> _Task directions_:
Copy every line in the listing that contains "padding".

──────────

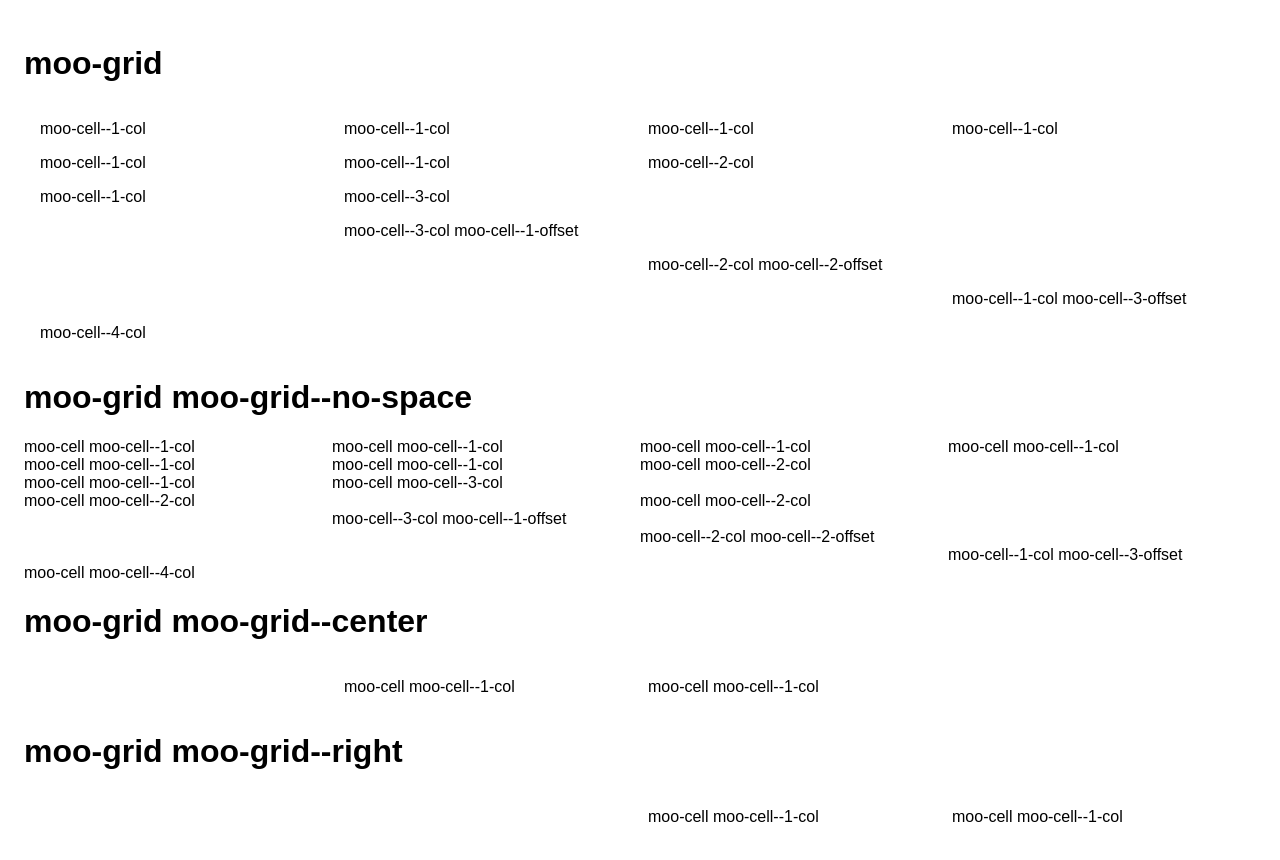
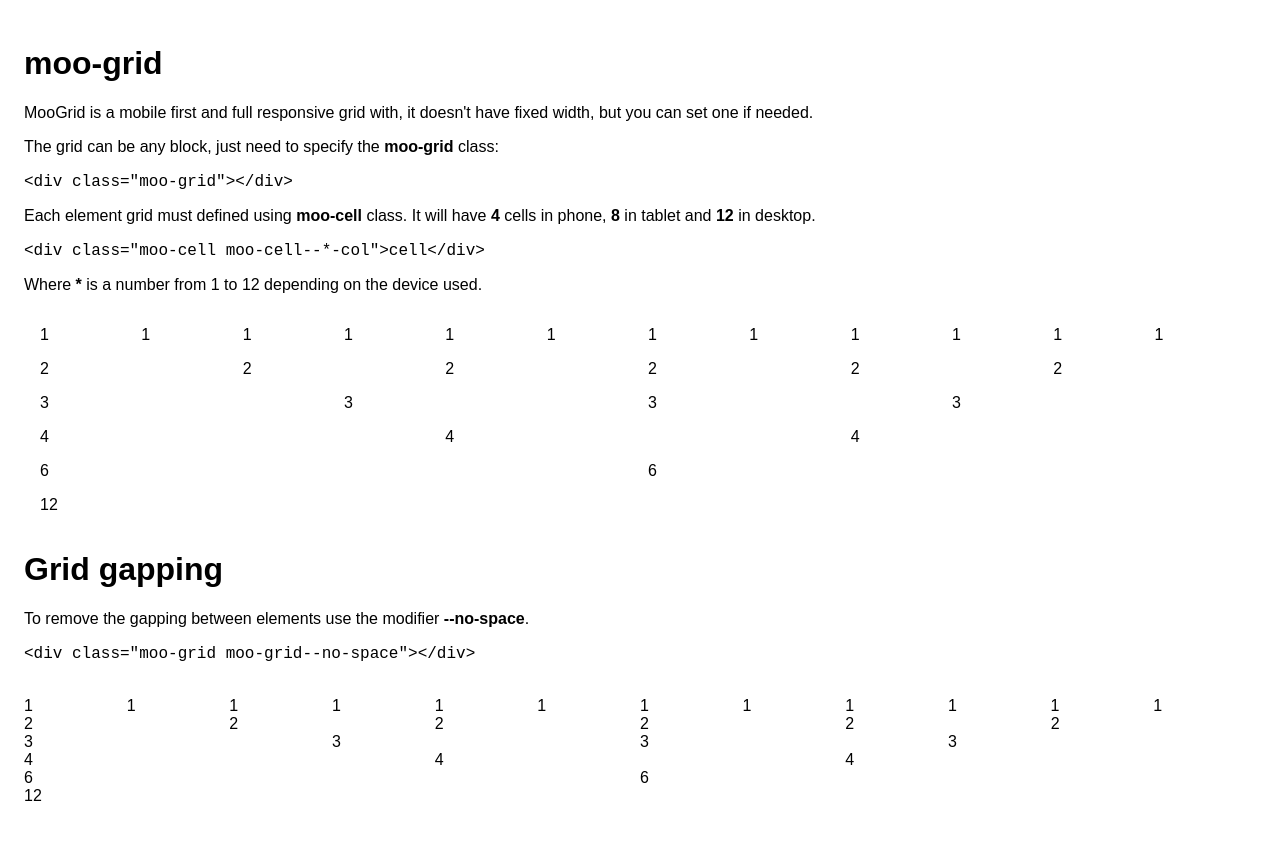
Before and after one commit to mchiareli/moo, a website: page vendor/index.html in a window 1280 px wide. After the commit the page ends 829 px from the top, so only its background shows below. Drawn offline with nearby package versions, Linux system fonts and the light colour scheme; files that its build step writes are made by us from their sources.

Commit message:
adding grid :bowtie:

```diff
--- a/src/scss/include/_breakpoint.scss
+++ b/src/scss/include/_breakpoint.scss
@@ -1,4 +1,4 @@
-@mixin media($min:false,$max:false){
+@mixin media($min-width:false,$max-width:false){
 
   $media-query:'';
 
--- /dev/null
+++ b/src/scss/include/_devices.scss
@@ -0,0 +1,17 @@
+//fluent mixins based on device name.
+
+@mixin phone {
+    //phone does not have a breakpoint because is the default layout in moo.
+    //this mixin will be used in case we want to change in the phone behavior in the future.
+    @content;
+}
+@mixin tablet {
+  @include media($breakpoint-tablet,$breakpoint-desktop) {
+    @content;
+  }
+}
+@mixin desktop {
+  @include media($breakpoint-desktop) {
+    @content;
+  }
+}
--- a/src/scss/include/_grid.scss
+++ b/src/scss/include/_grid.scss
@@ -14,18 +14,21 @@
   }
 }
 
-// css definitions
+@mixin full($padding:0px,$margin:0px) {
+  @include column-width(1, 1, $padding,$margin);
+}
 
+// CSS definitions for grid
 .#{$namespace}-grid {
   display: flex;
   flex-wrap: wrap;
-  align-content:flex-start;
-  justify-content: flex-start;
-  padding: $grid-phone-padding;
 }
 
-.#{$namespace}-grid--no-space {
-  padding: 0;
+.#{$namespace}-grid {
+  padding: $grid-phone-padding;
+  &--no-space {
+    padding: 0;
+  }
 }
 
 .#{$namespace}-grid {
@@ -41,13 +44,17 @@
   }
 }
 
+// CSS definitions for cells
 .#{$namespace}-cell {
     margin: $grid-phone-margin;
     box-sizing: border-box;
 }
 
-// Define columns and offset size for mobile. (default)
+.#{$namespace}-grid--no-space > .#{$namespace}-cell {
+  margin: 0;
+}
 
+// CSS definitions mobile. (default)
 @for $i from 1 through ($grid-phone-columns) {
   .#{$namespace}-cell--#{$i}-col,
   .#{$namespace}-cell--#{$i}-col-phone.#{$namespace}-cell--#{$i}-col-phone {
@@ -55,10 +62,11 @@
   }
 }
 
-@for $i from 1 through ($grid-phone-columns) {
+// phone has 4 cells, more than that will be set as 100%.
+@for $i from ($grid-phone-columns + 1) through $grid-desktop-columns {
   .#{$namespace}-cell--#{$i}-col,
   .#{$namespace}-cell--#{$i}-col-phone.#{$namespace}-cell--#{$i}-col-phone {
-    @include column-width($i, $grid-phone-columns, $grid-phone-padding,$grid-phone-margin);
+    @include full($grid-phone-padding,$grid-phone-margin);
   }
 }
 
@@ -69,6 +77,39 @@
   }
 }
 
-.#{$namespace}-grid--no-space > .#{$namespace}-cell {
-  margin: 0;
-}
+@include tablet {
+  @for $i from 1 through ($grid-tablet-columns) {
+    .#{$namespace}-cell--#{$i}-col,
+    .#{$namespace}-cell--#{$i}-col-tablet.#{$namespace}-cell--#{$i}-col-tablet {
+      @include column-width($i, $grid-tablet-columns, $grid-tablet-padding,$grid-tablet-margin);
+    }
+  }
+  // tablet has 8 cells, more than that will be set as 100%.
+  @for $i from ($grid-tablet-columns + 1) through $grid-desktop-columns {
+    .#{$namespace}-cell--#{$i}-col,
+    .#{$namespace}-cell--#{$i}-col-tablet.#{$namespace}-cell--#{$i}-col-tablet {
+      @include full($grid-tablet-padding,$grid-tablet-margin);
+    }
+  }
+  @for $i from 1 through ($grid-phone-columns - 1) {
+    .#{$namespace}-cell--#{$i}-offset,
+    .#{$namespace}-cell--#{$i}-offset-tablet.#{$namespace}-cell--#{$i}-offset-tablet {
+      @include offset-size($i, $grid-tablet-columns,$grid-tablet-margin);
+    }
+  }
+};
+
+@include desktop {
+  @for $i from 1 through ($grid-desktop-columns) {
+    .#{$namespace}-cell--#{$i}-col,
+    .#{$namespace}-cell--#{$i}-col-desktop.#{$namespace}-cell--#{$i}-col-desktop {
+      @include column-width($i, $grid-desktop-columns, $grid-desktop-padding,$grid-desktop-margin);
+    }
+  }
+  @for $i from 1 through ($grid-desktop-columns - 1) {
+    .#{$namespace}-cell--#{$i}-offset,
+    .#{$namespace}-cell--#{$i}-offset-desktop.#{$namespace}-cell--#{$i}-offset-desktop {
+      @include offset-size($i, $grid-desktop-columns,$grid-desktop-margin);
+    }
+  }
+};
--- a/src/scss/moo.scss
+++ b/src/scss/moo.scss
@@ -1,5 +1,6 @@
 @import "include/normalize";
 @import "include/variables";
 @import "include/breakpoint";
+@import "include/devices";
 @import "include/layout";
 @import "include/grid";
--- a/vendor/index.html
+++ b/vendor/index.html
@@ -5,53 +5,115 @@
         <meta http-equiv="X-UA-Compatible" content="IE=edge,chrome=1">
         <meta name="viewport" content="width=device-width, initial-scale=1.0">
         <title>Moo -- Minimalist css tools.</title>
+        <link rel="stylesheet" href="//cdnjs.cloudflare.com/ajax/libs/highlight.js/9.1.0/styles/default.min.css">
         <link rel="stylesheet" type="text/css" href="css/moo.css"/>
         <link rel="stylesheet" type="text/css" href="css/site.css"/>
     </head>
     <body>
       <h1>moo-grid</h1>
-      <div class="grid moo-grid">
-        <div class="moo-cell moo-cell--1-col">moo-cell--1-col</div>
-        <div class="moo-cell moo-cell--1-col">moo-cell--1-col</div>
-        <div class="moo-cell moo-cell--1-col">moo-cell--1-col</div>
-        <div class="moo-cell moo-cell--1-col">moo-cell--1-col</div>
-        <div class="moo-cell moo-cell--1-col">moo-cell--1-col</div>
-        <div class="moo-cell moo-cell--1-col">moo-cell--1-col</div>
-        <div class="moo-cell moo-cell--2-col">moo-cell--2-col</div>
-        <div class="moo-cell moo-cell--1-col">moo-cell--1-col</div>
-        <div class="moo-cell moo-cell--3-col">moo-cell--3-col</div>
-        <div class="moo-cell moo-cell--3-col moo-cell--1-offset">moo-cell--3-col moo-cell--1-offset</div>
-        <div class="moo-cell moo-cell--2-col moo-cell--2-offset">moo-cell--2-col moo-cell--2-offset</div>
-        <div class="moo-cell moo-cell--1-col moo-cell--3-offset">moo-cell--1-col moo-cell--3-offset</div>
-        <div class="moo-cell moo-cell--4-col">moo-cell--4-col</div>
+      <section class="description">
+        <p>MooGrid is a mobile first and full responsive grid with, it doesn't have fixed width, but you can set one if needed.</p>
+        <p>
+          The grid can be any block, just need to specify the <strong>moo-grid</strong> class:
+        </p>
+        <p>
+          <code class="prettyprint lang-html">
+            &lt;div class=&quot;moo-grid&quot;&gt;&lt;/div&gt;
+          </code>
+        </p>
+        <p>
+          Each element grid must defined using <strong>moo-cell</strong> class.
+          It will have <strong>4</strong> cells in phone, <strong>8</strong> in tablet and <strong>12</strong> in desktop.
+      </p>
+        <p>
+          <code class="prettyprint lang-html">
+            &lt;div class=&quot;moo-cell moo-cell--*-col&quot;&gt;cell&lt;/div&gt;<br/>
+          </code>
+        </p>
+        <p>Where <strong>*</strong> is a number from 1 to 12 depending on the device used.<p/>
+      </section>
+      <div class="moo-grid">
+        <div class="moo-cell moo-cell--1-col">1</div>
+        <div class="moo-cell moo-cell--1-col">1</div>
+        <div class="moo-cell moo-cell--1-col">1</div>
+        <div class="moo-cell moo-cell--1-col">1</div>
+        <div class="moo-cell moo-cell--1-col">1</div>
+        <div class="moo-cell moo-cell--1-col">1</div>
+        <div class="moo-cell moo-cell--1-col">1</div>
+        <div class="moo-cell moo-cell--1-col">1</div>
+        <div class="moo-cell moo-cell--1-col">1</div>
+        <div class="moo-cell moo-cell--1-col">1</div>
+        <div class="moo-cell moo-cell--1-col">1</div>
+        <div class="moo-cell moo-cell--1-col">1</div>
+        <div class="moo-cell moo-cell--2-col">2</div>
+        <div class="moo-cell moo-cell--2-col">2</div>
+        <div class="moo-cell moo-cell--2-col">2</div>
+        <div class="moo-cell moo-cell--2-col">2</div>
+        <div class="moo-cell moo-cell--2-col">2</div>
+        <div class="moo-cell moo-cell--2-col">2</div>
+        <div class="moo-cell moo-cell--3-col">3</div>
+        <div class="moo-cell moo-cell--3-col">3</div>
+        <div class="moo-cell moo-cell--3-col">3</div>
+        <div class="moo-cell moo-cell--3-col">3</div>
+        <div class="moo-cell moo-cell--4-col">4</div>
+        <div class="moo-cell moo-cell--4-col">4</div>
+        <div class="moo-cell moo-cell--4-col">4</div>
+        <div class="moo-cell moo-cell--6-col">6</div>
+        <div class="moo-cell moo-cell--6-col">6</div>
+        <div class="moo-cell moo-cell--12-col">12</div>
       </div>
-      <h1>moo-grid moo-grid--no-space</h1>
-      <div class="grid moo-grid moo-grid--no-space">
-        <div class="moo-cell moo-cell--1-col">moo-cell moo-cell--1-col</div>
-        <div class="moo-cell moo-cell--1-col">moo-cell moo-cell--1-col</div>
-        <div class="moo-cell moo-cell--1-col">moo-cell moo-cell--1-col</div>
-        <div class="moo-cell moo-cell--1-col">moo-cell moo-cell--1-col</div>
-        <div class="moo-cell moo-cell--1-col">moo-cell moo-cell--1-col</div>
-        <div class="moo-cell moo-cell--1-col">moo-cell moo-cell--1-col</div>
-        <div class="moo-cell moo-cell--2-col">moo-cell moo-cell--2-col</div>
-        <div class="moo-cell moo-cell--1-col">moo-cell moo-cell--1-col</div>
-        <div class="moo-cell moo-cell--3-col">moo-cell moo-cell--3-col</div>
-        <div class="moo-cell moo-cell--2-col">moo-cell moo-cell--2-col</div>
-        <div class="moo-cell moo-cell--2-col">moo-cell moo-cell--2-col</div>
-        <div class="moo-cell moo-cell--3-col moo-cell--1-offset">moo-cell--3-col moo-cell--1-offset</div>
-        <div class="moo-cell moo-cell--2-col moo-cell--2-offset">moo-cell--2-col moo-cell--2-offset</div>
-        <div class="moo-cell moo-cell--1-col moo-cell--3-offset">moo-cell--1-col moo-cell--3-offset</div>
-        <div class="moo-cell moo-cell--4-col">moo-cell moo-cell--4-col</div>
+      <h1>Grid gapping </h1>
+      <section class="description">
+        <p>
+          To remove the gapping between elements use the modifier <strong>--no-space</strong>.
+        </p>
+        <p>
+          <code class="prettyprint lang-html">
+            &lt;div class=&quot;moo-grid moo-grid--no-space&quot;&gt;&lt;/div&gt;
+          </code>
+        </p>
+      </section>
+      <br/>
+      <div class="moo-grid moo-grid--no-space">
+        <div class="moo-cell moo-cell--1-col">1</div>
+        <div class="moo-cell moo-cell--1-col">1</div>
+        <div class="moo-cell moo-cell--1-col">1</div>
+        <div class="moo-cell moo-cell--1-col">1</div>
+        <div class="moo-cell moo-cell--1-col">1</div>
+        <div class="moo-cell moo-cell--1-col">1</div>
+        <div class="moo-cell moo-cell--1-col">1</div>
+        <div class="moo-cell moo-cell--1-col">1</div>
+        <div class="moo-cell moo-cell--1-col">1</div>
+        <div class="moo-cell moo-cell--1-col">1</div>
+        <div class="moo-cell moo-cell--1-col">1</div>
+        <div class="moo-cell moo-cell--1-col">1</div>
+        <div class="moo-cell moo-cell--2-col">2</div>
+        <div class="moo-cell moo-cell--2-col">2</div>
+        <div class="moo-cell moo-cell--2-col">2</div>
+        <div class="moo-cell moo-cell--2-col">2</div>
+        <div class="moo-cell moo-cell--2-col">2</div>
+        <div class="moo-cell moo-cell--2-col">2</div>
+        <div class="moo-cell moo-cell--3-col">3</div>
+        <div class="moo-cell moo-cell--3-col">3</div>
+        <div class="moo-cell moo-cell--3-col">3</div>
+        <div class="moo-cell moo-cell--3-col">3</div>
+        <div class="moo-cell moo-cell--4-col">4</div>
+        <div class="moo-cell moo-cell--4-col">4</div>
+        <div class="moo-cell moo-cell--4-col">4</div>
+        <div class="moo-cell moo-cell--6-col">6</div>
+        <div class="moo-cell moo-cell--6-col">6</div>
+        <div class="moo-cell moo-cell--12-col">12</div>
       </div>
-      <h1>moo-grid moo-grid--center</h1>
+      <!-- <h1>Alignment</h1>
       <div class="grid moo-grid moo-grid--center">
         <div class="moo-cell moo-cell--1-col">moo-cell moo-cell--1-col</div>
         <div class="moo-cell moo-cell--1-col">moo-cell moo-cell--1-col</div>
       </div>
-      <h1>moo-grid moo-grid--right</h1>
+      <h1 class="moo-tablet--hide">moo-grid moo-grid--right</h1>
       <div class="grid moo-grid moo-grid--right">
         <div class="moo-cell moo-cell--1-col">moo-cell moo-cell--1-col</div>
         <div class="moo-cell moo-cell--1-col">moo-cell moo-cell--1-col</div>
-      </div>
+      </div> -->
+      <script src="https://cdn.rawgit.com/google/code-prettify/master/loader/run_prettify.js"></script>
     </body>
 </html>
```
Also changed, not shown: gulpfile.js (+14 -3 lines), package.json (+10 -4 lines), src/scss/include/_layout.scss (+20 -0 lines), src/scss/include/_variables.scss (+5 -3 lines), README.md, 2 other files.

──────────

> _Task solution_:
+@mixin full($padding:0px,$margin:0px) {
+  @include column-width(1, 1, $padding,$margin);
-  padding: $grid-phone-padding;
-  padding: 0;
+  padding: $grid-phone-padding;
+    padding: 0;
-    @include column-width($i, $grid-phone-columns, $grid-phone-padding,$grid-phone-margin);
+    @include full($grid-phone-padding,$grid-phone-margin);
+      @include column-width($i, $grid-tablet-columns, $grid-tablet-padding,$grid-tablet-margin);
+      @include full($grid-tablet-padding,$grid-tablet-margin);
+      @include column-width($i, $grid-desktop-columns, $grid-desktop-padding,$grid-desktop-margin);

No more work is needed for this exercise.